[[ Data under study, beginning ]]
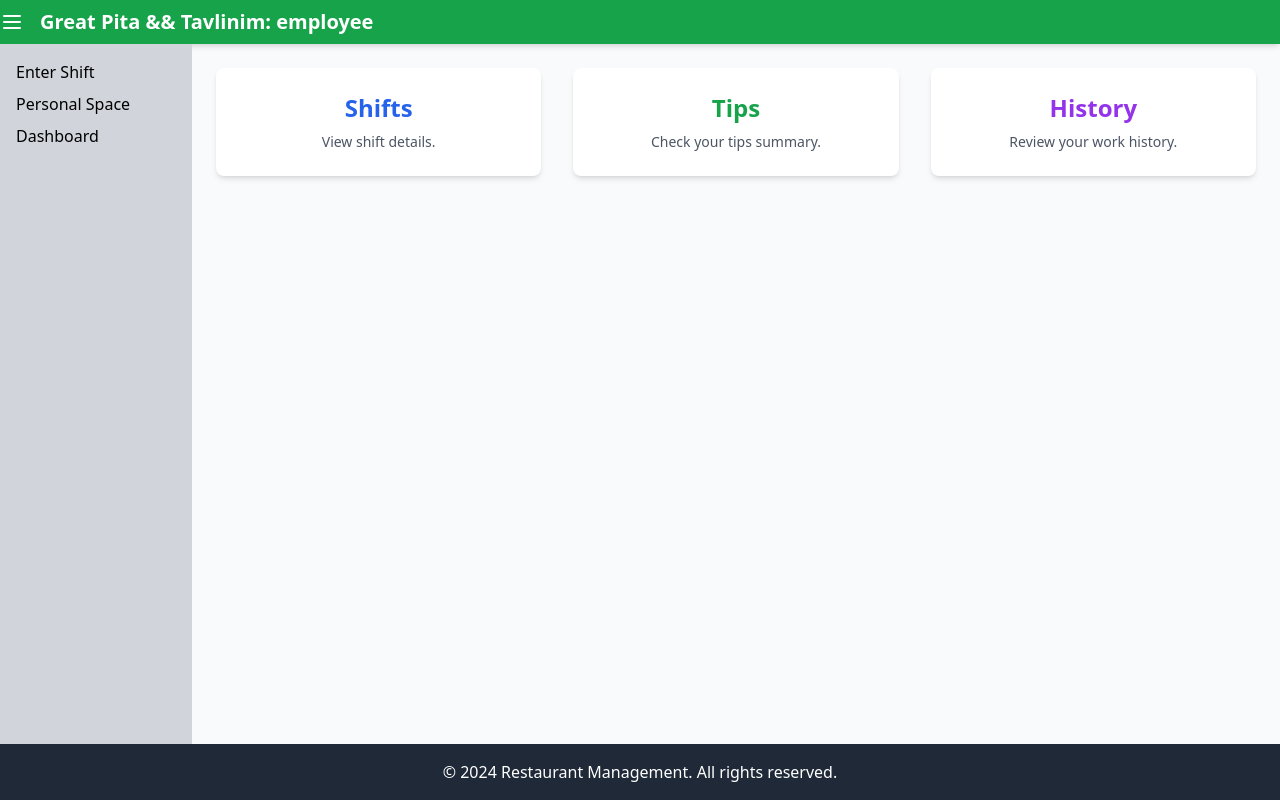
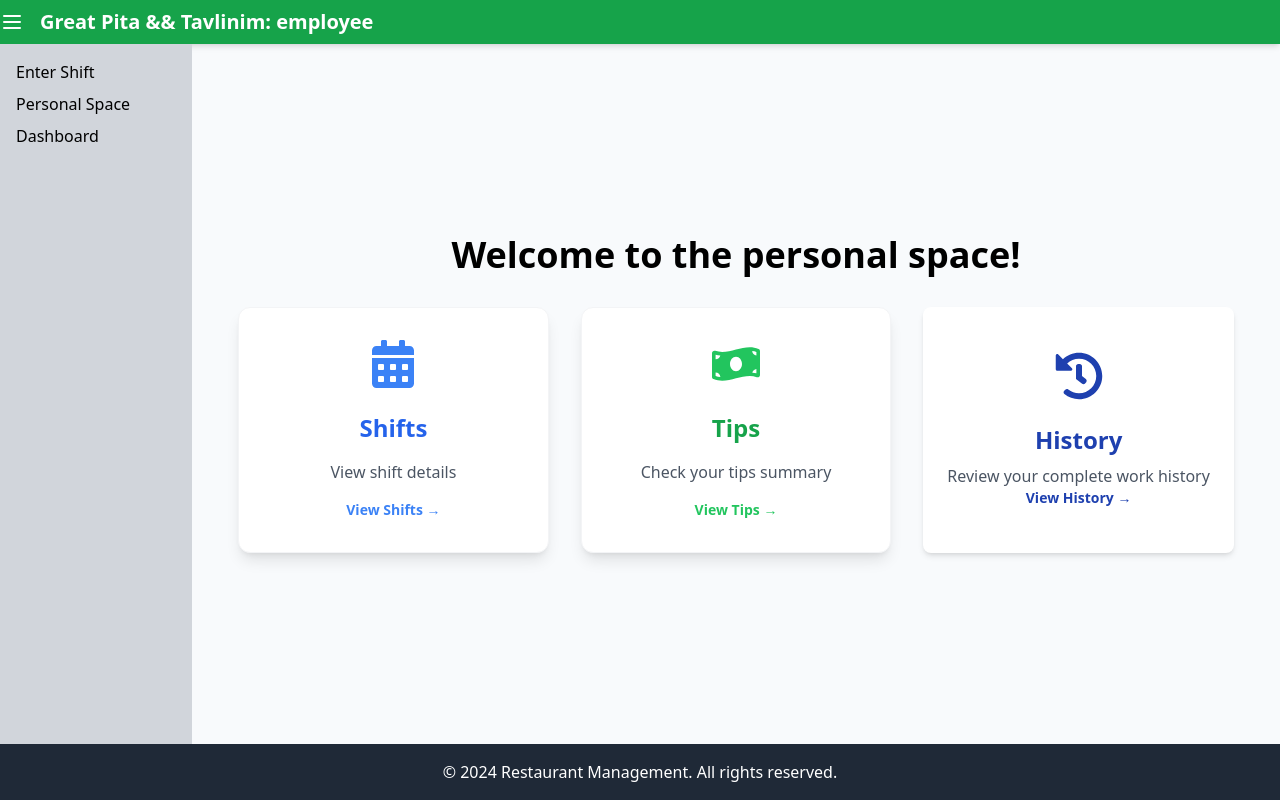
Before and after one commit to tsel170/resturant-project, a React (Vite) app in the folder client/: page /personal-space in a window 1280 px wide. Built offline with nearby package versions, Linux system fonts and the light colour scheme.

Commit message:
added personal space

```diff
--- a/client/package.json
+++ b/client/package.json
@@ -20,6 +20,7 @@
     "dotenv": "^16.4.7",
     "react": " ^19.0.0",
     "react-dom": " ^19.0.0",
+    "react-icons": "^5.4.0",
     "react-router-dom": "^6.28.0",
     "styled-components": "^6.1.13"
   },
--- a/client/src/pages/PersonalSpace.jsx
+++ b/client/src/pages/PersonalSpace.jsx
@@ -3,6 +3,7 @@ import { useNavigate } from "react-router-dom"
 import Header from "../components/general/Header"
 import Sidebar from "../components/general/Sidebar"
 import Footer from "../components/general/Footer"
+import { FaCalendarAlt, FaMoneyBillWave, FaHistory } from "react-icons/fa"
 
 const PersonalSpace = () => {
   const navigate = useNavigate() // Hook for navigation
@@ -12,25 +13,44 @@ const PersonalSpace = () => {
       <Header role={"employee"} />
       <div className="flex flex-1">
         <Sidebar />
-        <div className="mx-auto flex-1 p-6">
+        <div className="mx-auto flex flex-1 flex-col justify-center p-6">
+          <h1 className="mb-8 text-center text-4xl font-bold">
+            Welcome to the personal space!
+          </h1>
           {/* Grid Layout for Personal Space */}
-          <div className="grid grid-cols-3 gap-8">
+          <div className="mx-auto grid max-w-6xl grid-cols-3 gap-8">
             {/* Shifts Section */}
             <div
               onClick={() => navigate("/shifts")}
-              className="flex transform cursor-pointer flex-col items-center justify-center rounded-lg bg-white p-6 shadow-md transition-transform hover:scale-105 hover:shadow-lg"
+              className="group flex transform cursor-pointer flex-col items-center justify-center rounded-xl border border-gray-100 bg-white p-8 shadow-lg transition-transform hover:scale-105 hover:shadow-xl"
             >
-              <h2 className="mb-2 text-2xl font-bold text-blue-600">Shifts</h2>
-              <p className="text-sm text-gray-600">View shift details.</p>
+              <div className="mb-6 text-blue-500 transition-transform group-hover:scale-110">
+                <FaCalendarAlt size={48} />
+              </div>
+              <h2 className="mb-4 text-2xl font-bold text-blue-600">Shifts</h2>
+              <p className="mb-4 text-center text-gray-600">
+                View shift details
+              </p>
+              <span className="text-sm font-semibold text-blue-500 group-hover:underline">
+                View Shifts →
+              </span>
             </div>
 
             {/* Tips Section */}
             <div
               onClick={() => navigate("/tips")}
-              className="flex transform cursor-pointer flex-col items-center justify-center rounded-lg bg-white p-6 shadow-md transition-transform hover:scale-105 hover:shadow-lg"
+              className="group flex transform cursor-pointer flex-col items-center justify-center rounded-xl border border-gray-100 bg-white p-8 shadow-lg transition-transform hover:scale-105 hover:shadow-xl"
             >
-              <h2 className="mb-2 text-2xl font-bold text-green-600">Tips</h2>
-              <p className="text-sm text-gray-600">Check your tips summary.</p>
+              <div className="mb-6 text-green-500 transition-transform group-hover:scale-110">
+                <FaMoneyBillWave size={48} />
+              </div>
+              <h2 className="mb-4 text-2xl font-bold text-green-600">Tips</h2>
+              <p className="mb-4 text-center text-gray-600">
+                Check your tips summary
+              </p>
+              <span className="text-sm font-semibold text-green-500 group-hover:underline">
+                View Tips →
+              </span>
             </div>
 
             {/* History Section */}
@@ -38,10 +58,16 @@ const PersonalSpace = () => {
               onClick={() => navigate("/history")}
               className="flex transform cursor-pointer flex-col items-center justify-center rounded-lg bg-white p-6 shadow-md transition-transform hover:scale-105 hover:shadow-lg"
             >
-              <h2 className="mb-2 text-2xl font-bold text-purple-600">
-                History
-              </h2>
-              <p className="text-sm text-gray-600">Review your work history.</p>
+              <div className="mb-6 text-blue-800 transition-transform group-hover:scale-110">
+                <FaHistory size={48} />
+              </div>
+              <h2 className="mb-2 text-2xl font-bold text-blue-800">History</h2>
+              <p className="text-center text-gray-600">
+                Review your complete work history
+              </p>
+              <span className="text-sm font-semibold text-blue-800 group-hover:underline">
+                View History →
+              </span>
             </div>
           </div>
         </div>
--- /dev/null
+++ b/package.json
@@ -0,0 +1,5 @@
+{
+  "dependencies": {
+    "react-icons": "^5.4.0"
+  }
+}
```
Also changed, not shown: 2 other files (tests, documents, lock files or other folders).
[[ Data under study, end ]]
§ Task directions:
Return the preceding entries verbatim, with the pictures excluded.

§ Output for this task:
Before and after one commit to tsel170/resturant-project, a React (Vite) app in the folder client/: page /personal-space in a window 1280 px wide. Built offline with nearby package versions, Linux system fonts and the light colour scheme.

Commit message:
added personal space

```diff
--- a/client/package.json
+++ b/client/package.json
@@ -20,6 +20,7 @@
     "dotenv": "^16.4.7",
     "react": " ^19.0.0",
     "react-dom": " ^19.0.0",
+    "react-icons": "^5.4.0",
     "react-router-dom": "^6.28.0",
     "styled-components": "^6.1.13"
   },
--- a/client/src/pages/PersonalSpace.jsx
+++ b/client/src/pages/PersonalSpace.jsx
@@ -3,6 +3,7 @@ import { useNavigate } from "react-router-dom"
 import Header from "../components/general/Header"
 import Sidebar from "../components/general/Sidebar"
 import Footer from "../components/general/Footer"
+import { FaCalendarAlt, FaMoneyBillWave, FaHistory } from "react-icons/fa"
 
 const PersonalSpace = () => {
   const navigate = useNavigate() // Hook for navigation
@@ -12,25 +13,44 @@ const PersonalSpace = () => {
       <Header role={"employee"} />
       <div className="flex flex-1">
         <Sidebar />
-        <div className="mx-auto flex-1 p-6">
+        <div className="mx-auto flex flex-1 flex-col justify-center p-6">
+          <h1 className="mb-8 text-center text-4xl font-bold">
+            Welcome to the personal space!
+          </h1>
           {/* Grid Layout for Personal Space */}
-          <div className="grid grid-cols-3 gap-8">
+          <div className="mx-auto grid max-w-6xl grid-cols-3 gap-8">
             {/* Shifts Section */}
             <div
               onClick={() => navigate("/shifts")}
-              className="flex transform cursor-pointer flex-col items-center justify-center rounded-lg bg-white p-6 shadow-md transition-transform hover:scale-105 hover:shadow-lg"
+              className="group flex transform cursor-pointer flex-col items-center justify-center rounded-xl border border-gray-100 bg-white p-8 shadow-lg transition-transform hover:scale-105 hover:shadow-xl"
             >
-              <h2 className="mb-2 text-2xl font-bold text-blue-600">Shifts</h2>
-              <p className="text-sm text-gray-600">View shift details.</p>
+              <div className="mb-6 text-blue-500 transition-transform group-hover:scale-110">
+                <FaCalendarAlt size={48} />
+              </div>
+              <h2 className="mb-4 text-2xl font-bold text-blue-600">Shifts</h2>
+              <p className="mb-4 text-center text-gray-600">
+                View shift details
+              </p>
+              <span className="text-sm font-semibold text-blue-500 group-hover:underline">
+                View Shifts →
+              </span>
             </div>
 
             {/* Tips Section */}
             <div
               onClick={() => navigate("/tips")}
-              className="flex transform cursor-pointer flex-col items-center justify-center rounded-lg bg-white p-6 shadow-md transition-transform hover:scale-105 hover:shadow-lg"
+              className="group flex transform cursor-pointer flex-col items-center justify-center rounded-xl border border-gray-100 bg-white p-8 shadow-lg transition-transform hover:scale-105 hover:shadow-xl"
             >
-              <h2 className="mb-2 text-2xl font-bold text-green-600">Tips</h2>
-              <p className="text-sm text-gray-600">Check your tips summary.</p>
+              <div className="mb-6 text-green-500 transition-transform group-hover:scale-110">
+                <FaMoneyBillWave size={48} />
+              </div>
+              <h2 className="mb-4 text-2xl font-bold text-green-600">Tips</h2>
+              <p className="mb-4 text-center text-gray-600">
+                Check your tips summary
+              </p>
+              <span className="text-sm font-semibold text-green-500 group-hover:underline">
+                View Tips →
+              </span>
             </div>
 
             {/* History Section */}
@@ -38,10 +58,16 @@ const PersonalSpace = () => {
               onClick={() => navigate("/history")}
               className="flex transform cursor-pointer flex-col items-center justify-center rounded-lg bg-white p-6 shadow-md transition-transform hover:scale-105 hover:shadow-lg"
             >
-              <h2 className="mb-2 text-2xl font-bold text-purple-600">
-                History
-              </h2>
-              <p className="text-sm text-gray-600">Review your work history.</p>
+              <div className="mb-6 text-blue-800 transition-transform group-hover:scale-110">
+                <FaHistory size={48} />
+              </div>
+              <h2 className="mb-2 text-2xl font-bold text-blue-800">History</h2>
+              <p className="text-center text-gray-600">
+                Review your complete work history
+              </p>
+              <span className="text-sm font-semibold text-blue-800 group-hover:underline">
+                View History →
+              </span>
             </div>
           </div>
         </div>
--- /dev/null
+++ b/package.json
@@ -0,0 +1,5 @@
+{
+  "dependencies": {
+    "react-icons": "^5.4.0"
+  }
+}
```
Also changed, not shown: 2 other files (tests, documents, lock files or other folders).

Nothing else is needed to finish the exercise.